Before-and-after change records:
────────
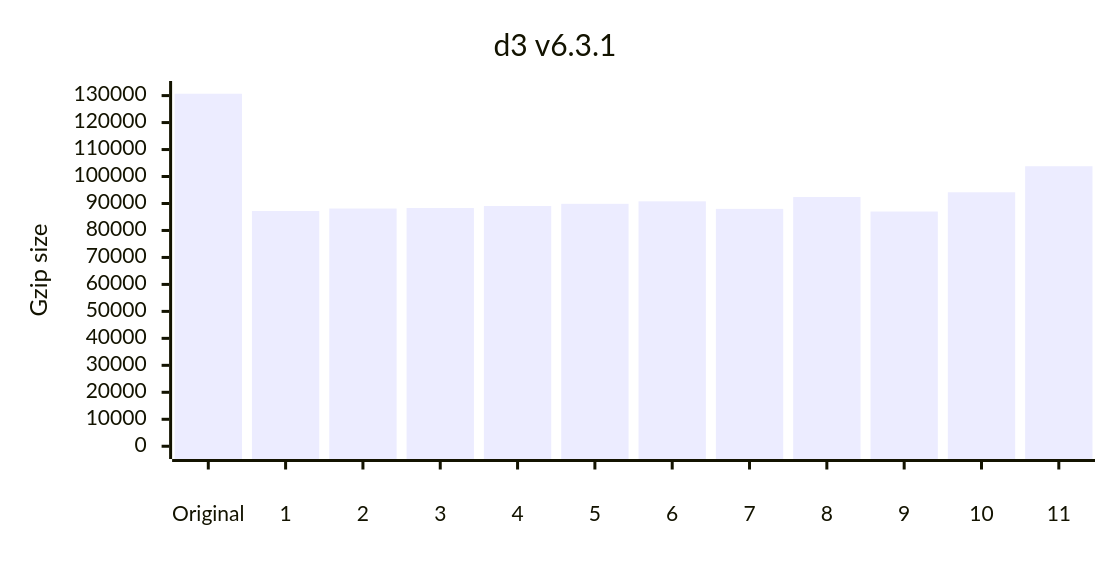
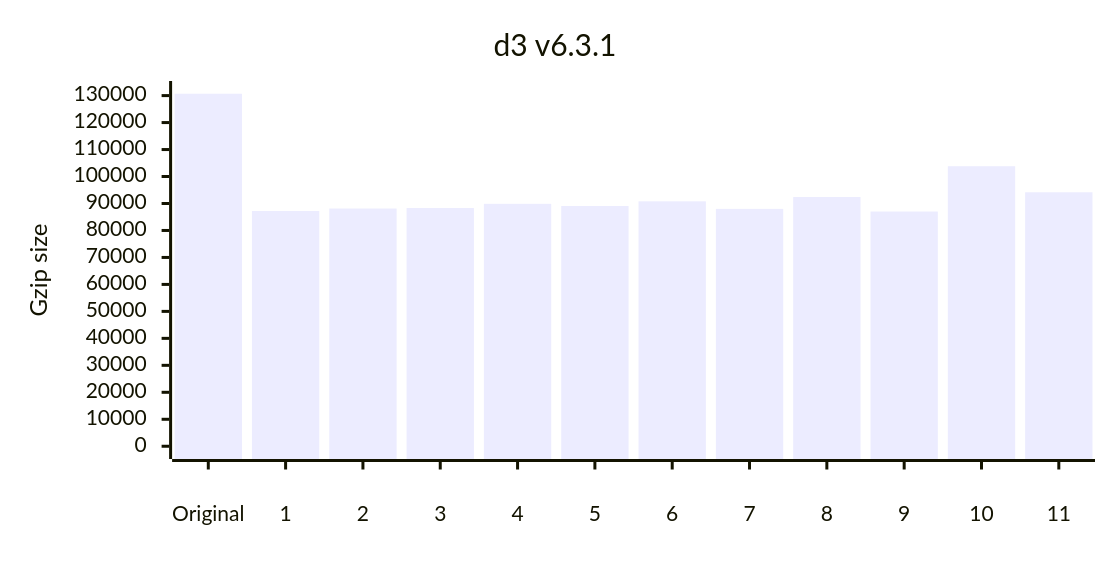
One commit to privatenumber/minification-benchmarks changed the sixth of 12 diagrams in README.md. Above: the diagram before and after it, drawn with Mermaid. The commit also changed other lines of this file, not shown here.

````diff
--- a/README.md
+++ b/README.md
@@ -291,17 +291,17 @@
 ```mermaid
 ---
 config:
     xyChart:
         width: 720
         height: 360
         xAxis:
             labelPadding: 20
         yAxis:
             labelPadding: 10
 ---
 xychart-beta
 	title "d3 v6.3.1"
 	x-axis ["Original",1,2,3,4,5,6,7,8,9,10,11]
 	y-axis "Gzip size" 0 --> 130686
-	bar [130686,87205,88140,88319,89069,89882,90800,87997,92395,87016,94166,103813]
+	bar [130686,87205,88140,88319,89882,89069,90800,87997,92395,87016,103813,94166]
 ```
````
────────
- Task directions:
In the entries above, find each line that has the word "README". Copy it.

- Answer to this exercise:
One commit to privatenumber/minification-benchmarks changed the sixth of 12 diagrams in README.md. Above: the diagram before and after it, drawn with Mermaid. The commit also changed other lines of this file, not shown here.
--- a/README.md
+++ b/README.md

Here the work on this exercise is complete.